The renewal process usually begins with the original license owner, the procurement team and the IT team. These groups work together to try to make decisions under a tight deadline. This process is almost always manual (via spreadsheets), and it rarely goes beyond a list of users, their department and the date they last used the app. It also must be repeated for every application purchased by an enterprise, so large companies are always preparing for a renewal discussion involving one vendor or another. In addition, most major vendors will have “true-up” discussions at various stages of a contract, which further exacerbates the problem.

Given that burden, it’s easy to see why CIOs don’t look forward to SaaS renewal cycles or true-up conversations. The work they have to do in advance is time-consuming, and it takes away from what they really want to do: deliver innovative technology to their internal constituents.

The good news is that technology has matured, and new tools are available to help solve these challenges. Many SaaS vendors have, for example, built APIs into their software that — when combined with data from application logins, contract details and other sources — can be used to obtain a real-time picture of the software.

To complement this, here are three tips for IT leaders looking to focus their renewal process on the right outcomes:

1. SaaS Rightsizing: Not Just About Saving Money

At the most simplistic but impactful level, CIOs can drive savings at renewal time when there is a drastic difference between what is being paid for and what is being used. Referred to as “rightsizing,” a company has an opportunity to eliminate or downgrade excessive licenses at renewal time, thereby saving hundreds of thousands of dollars — sometimes even millions — when renewing one application alone.
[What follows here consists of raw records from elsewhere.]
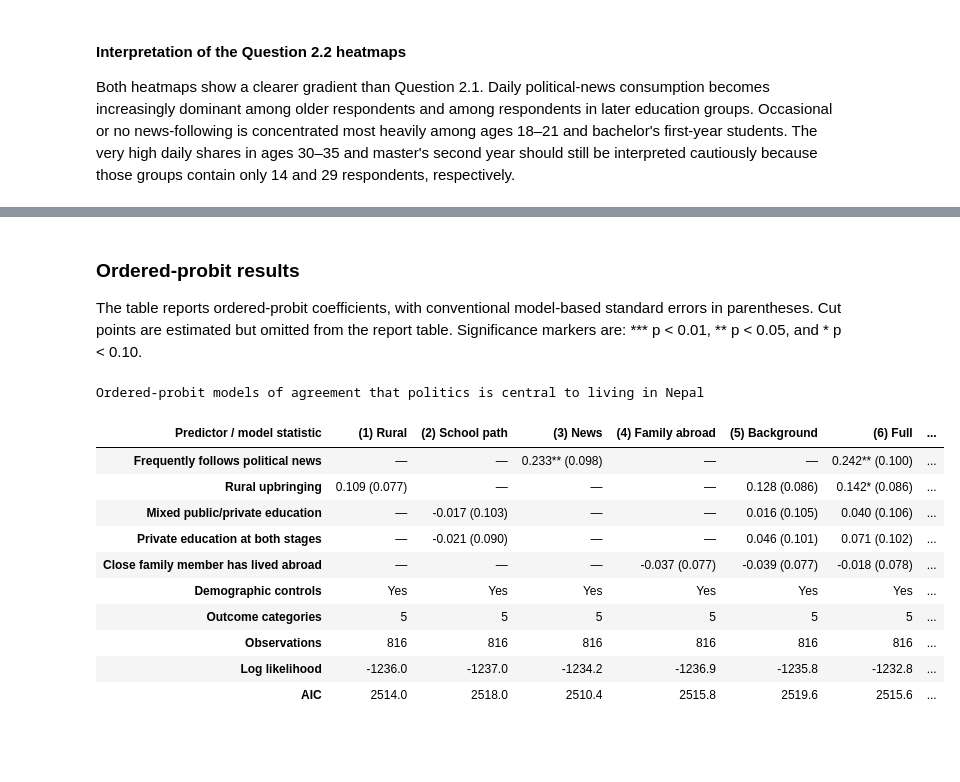
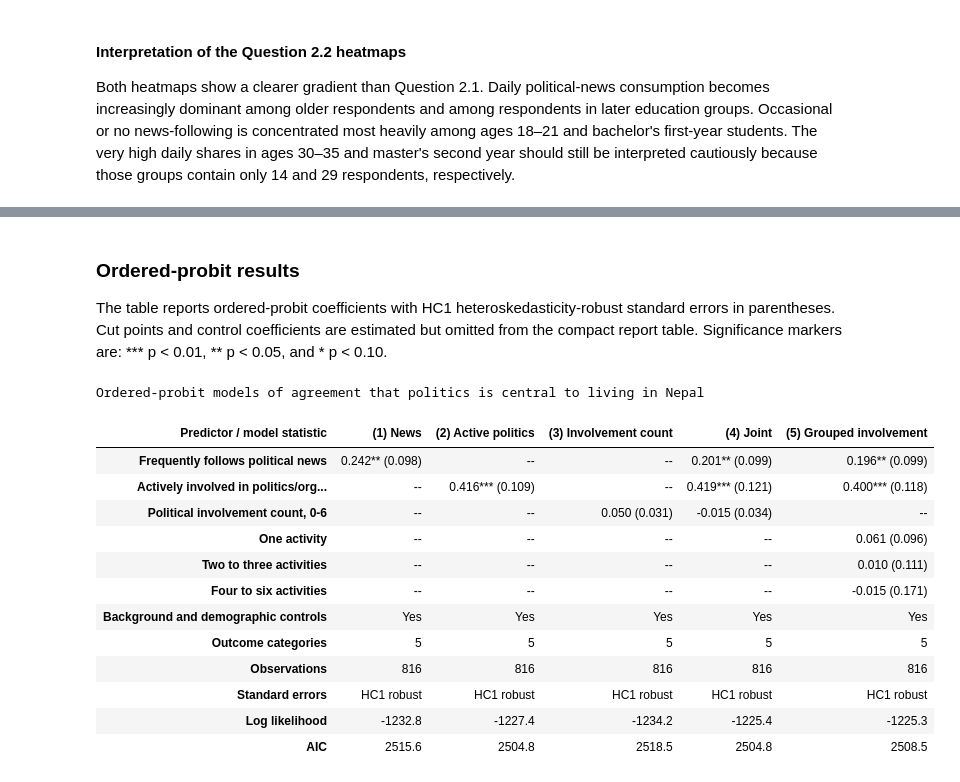
Before and after one commit to acharyaarpan/FNF-student, a Jupyter notebook: 3_analysis/final_report_notebook.ipynb, the cells around one changed output, grey strips where cells are left out. Cells and saved outputs as stored; diff of their text form; code cells hidden in the pictures; blank space fills up the shorter version.

```diff
--- a/3_analysis/final_report_notebook.ipynb
+++ b/3_analysis/final_report_notebook.ipynb
@@ -977,15 +1096,16 @@ display(model_check)
 # %% [markdown]
 ### Ordered-probit results
 
-The table reports ordered-probit coefficients, with conventional model-based standard errors in parentheses. Cut points are estimated but omitted from the report table. Significance markers are: *** p < 0.01, ** p < 0.05, and * p < 0.10.
+The table reports ordered-probit coefficients with HC1 heteroskedasticity-robust standard errors in parentheses. Cut points and control coefficients are estimated but omitted from the compact report table. Significance markers are: *** p < 0.01, ** p < 0.05, and * p < 0.10.
 # %%
 model_columns = list(ordered_results)
 focal_terms = [
     ("news_frequent", "Frequently follows political news"),
-    ("rural", "Rural upbringing"),
-    ("school_Mixed public/private", "Mixed public/private education"),
-    ("school_Private at both stages", "Private education at both stages"),
-    ("family_abroad", "Close family member has lived abroad"),
+    ("active_politics", "Actively involved in politics/organizations"),
+    ("political_involvement", "Political involvement count, 0-6"),
+    ("involvement_One activity", "One activity"),
+    ("involvement_Two to three activities", "Two to three activities"),
+    ("involvement_Four to six activities", "Four to six activities"),
 ]
 
 
@@ -1006,16 +1126,20 @@ for parameter, label in focal_terms:
         result = ordered_results[model_name]
         if parameter in result.params.index:
             coefficient = result.params[parameter]
-            standard_error = result.bse[parameter]
-            stars = significance_stars(result.pvalues[parameter])
+            standard_error = robust_inference[model_name][
+                "standard_errors"
+            ][parameter]
+            p_value = robust_inference[model_name]["p_values"][parameter]
+            stars = significance_stars(p_value)
             cells.append(f"{coefficient:.3f}{stars}\n({standard_error:.3f})")
         else:
-            cells.append("—")
+            cells.append("--")
     report_rows[label] = cells
 
-report_rows["Demographic controls"] = ["Yes"] * len(model_columns)
-report_rows["Outcome categories"] = ["5"] * 6 + ["3"]
+report_rows["Background and demographic controls"] = ["Yes"] * len(model_columns)
+report_rows["Outcome categories"] = ["5"] * len(model_columns)
 report_rows["Observations"] = [f"{len(estimation_data):,}"] * len(model_columns)
+report_rows["Standard errors"] = ["HC1 robust"] * len(model_columns)
 report_rows["Log likelihood"] = [
     f"{ordered_results[name].llf:.1f}" for name in model_columns
 ]
@@ -1037,45 +1161,47 @@ body_rows = []
 for row_label, row in ordered_probit_table.iterrows():
     value_cells = "".join(
         f"<td>{'<br>'.join(str(value).splitlines())}</td>"
         for value in row
     )
     body_rows.append(f"<tr><th>{row_label}</th>{value_cells}</tr>")
 body_html = "".join(body_rows)
 
 table_html = (
     '<div id="ordered-probit-report" style="overflow-x:auto; margin:8px 0 14px 0;">'
-    '<table style="border-collapse:collapse; min-width:1080px; '
+    '<table style="border-collapse:collapse; min-width:900px; '
     'font-family:DejaVu Sans, sans-serif; font-size:12px;">'
     '<caption style="caption-side:top; text-align:left; font-size:15px; '
     'font-weight:700; color:#252421; padding:0 0 10px 0;">'
     'Ordered-probit models of agreement that politics is central to living in Nepal'
     '</caption>'
     '<thead><tr><th style="text-align:left;">Predictor / model statistic</th>'
     f'{header_html}</tr></thead>'
     f'<tbody>{body_html}</tbody></table>'
     '<style>'
     '#ordered-probit-report thead th {background:#16876F; color:white; font-weight:600; '
     'padding:7px 8px; border:1px solid #F4F1E8; text-align:center;}'
     '#ordered-probit-report tbody th {background:#F4F1E8; color:#252421; text-align:left; '
     'padding:7px 8px; border-bottom:1px solid #D8D3C8;}'
     '#ordered-probit-report tbody td {background:#F4F1E8; color:#252421; text-align:center; '
     'padding:7px 8px; border-bottom:1px solid #D8D3C8;}'
     '</style></div>'
 )
 display(HTML(table_html))
 # %% [output]
 Ordered-probit models of agreement that politics is central to living in Nepal
-| Predictor / model statistic | (1) Rural | (2) School path | (3) News | (4) Family abroad | (5) Background | (6) Full | ... |
-| Frequently follows political news | — | — | 0.233** (0.098) | — | — | 0.242** (0.100) | ... |
-| Rural upbringing | 0.109 (0.077) | — | — | — | 0.128 (0.086) | 0.142* (0.086) | ... |
-| Mixed public/private education | — | -0.017 (0.103) | — | — | 0.016 (0.105) | 0.040 (0.106) | ... |
-| Private education at both stages | — | -0.021 (0.090) | — | — | 0.046 (0.101) | 0.071 (0.102) | ... |
-| Close family member has lived abroad | — | — | — | -0.037 (0.077) | -0.039 (0.077) | -0.018 (0.078) | ... |
-| Demographic controls | Yes | Yes | Yes | Yes | Yes | Yes | ... |
-| Outcome categories | 5 | 5 | 5 | 5 | 5 | 5 | ... |
-| Observations | 816 | 816 | 816 | 816 | 816 | 816 | ... |
-| Log likelihood | -1236.0 | -1237.0 | -1234.2 | -1236.9 | -1235.8 | -1232.8 | ... |
-| AIC | 2514.0 | 2518.0 | 2510.4 | 2515.8 | 2519.6 | 2515.6 | ... |
+| Predictor / model statistic | (1) News | (2) Active politics | (3) Involvement count | (4) Joint | (5) Grouped involvement |
+| Frequently follows political news | 0.242** (0.098) | -- | -- | 0.201** (0.099) | 0.196** (0.099) |
+| Actively involved in politics/org... | -- | 0.416*** (0.109) | -- | 0.419*** (0.121) | 0.400*** (0.118) |
+| Political involvement count, 0-6 | -- | -- | 0.050 (0.031) | -0.015 (0.034) | -- |
+| One activity | -- | -- | -- | -- | 0.061 (0.096) |
+| Two to three activities | -- | -- | -- | -- | 0.010 (0.111) |
+| Four to six activities | -- | -- | -- | -- | -0.015 (0.171) |
+| Background and demographic controls | Yes | Yes | Yes | Yes | Yes |
+| Outcome categories | 5 | 5 | 5 | 5 | 5 |
+| Observations | 816 | 816 | 816 | 816 | 816 |
+| Standard errors | HC1 robust | HC1 robust | HC1 robust | HC1 robust | HC1 robust |
+| Log likelihood | -1232.8 | -1227.4 | -1234.2 | -1225.4 | -1225.3 |
+| AIC | 2515.6 | 2504.8 | 2518.5 | 2504.8 | 2508.5 |
 # %% [markdown]
 ### Interpretation
 
```
Also changed, not shown: parts of 13 cells of this notebook, 18 other files.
And these savings multiply when repeated for every application that an enterprise has purchased.

However, a bigger opportunity exists. Forward-thinking CIOs want to deliver business value, not just save money. Let’s look at the collaboration category as an example. In many organizations, big bets are being placed on tools like Workplace or Slack to improve the speed of communications and streamline processes. But what happens when both apps are in place and the enterprise needs to make a decision to standardize or allow the apps to coexist? In situations like this, CIOs should ensure these applications have strong business applications and utilize either homegrown or third-party tools to analyze whether or not applications are delivering on expectations. Perhaps the data reveals that consolidating would be good, or perhaps it shows that it would actually hurt the business. Either way, understanding your business and leveraging analytical data are the keys to effective rightsizing.

2. Going Beyond Contract Anniversary Conversations 

For all the qualities enterprises expect from SaaS, it’s surprising how infrequently IT teams engage with SaaS vendors. In some cases, it’s just on the contract anniversary date. CIOs can spearhead change here, but it’s important that they do so with the right information about application usage. Collecting details on how employees are engaging with their application on a regular basis will allow CIOs to have candid conversations with vendors throughout the year.

3. Talking To Your Employees About What Works (And What Doesn’t)

The best CIOs know what makes their employees tick, what drives them nuts and what they want from a SaaS solution. Many famous companies of the last decade are known for being obsessed with their customers — think Amazon, Zoom, Zappos, etc. The modern CIO can apply this same strategy to their company’s employees. The importance of getting to know the organization you serve may sound obvious, but rightsizing and understanding SaaS application data is easier when paired with a first-hand understanding of your team. Most of the leading CIOs I talk with have found ways to ensure their employees have access to them — with a feedback mechanism that goes beyond the traditional quarterly survey that often gets deleted. These CIOs view personal interaction as critical to driving the agenda of their organization. – Read more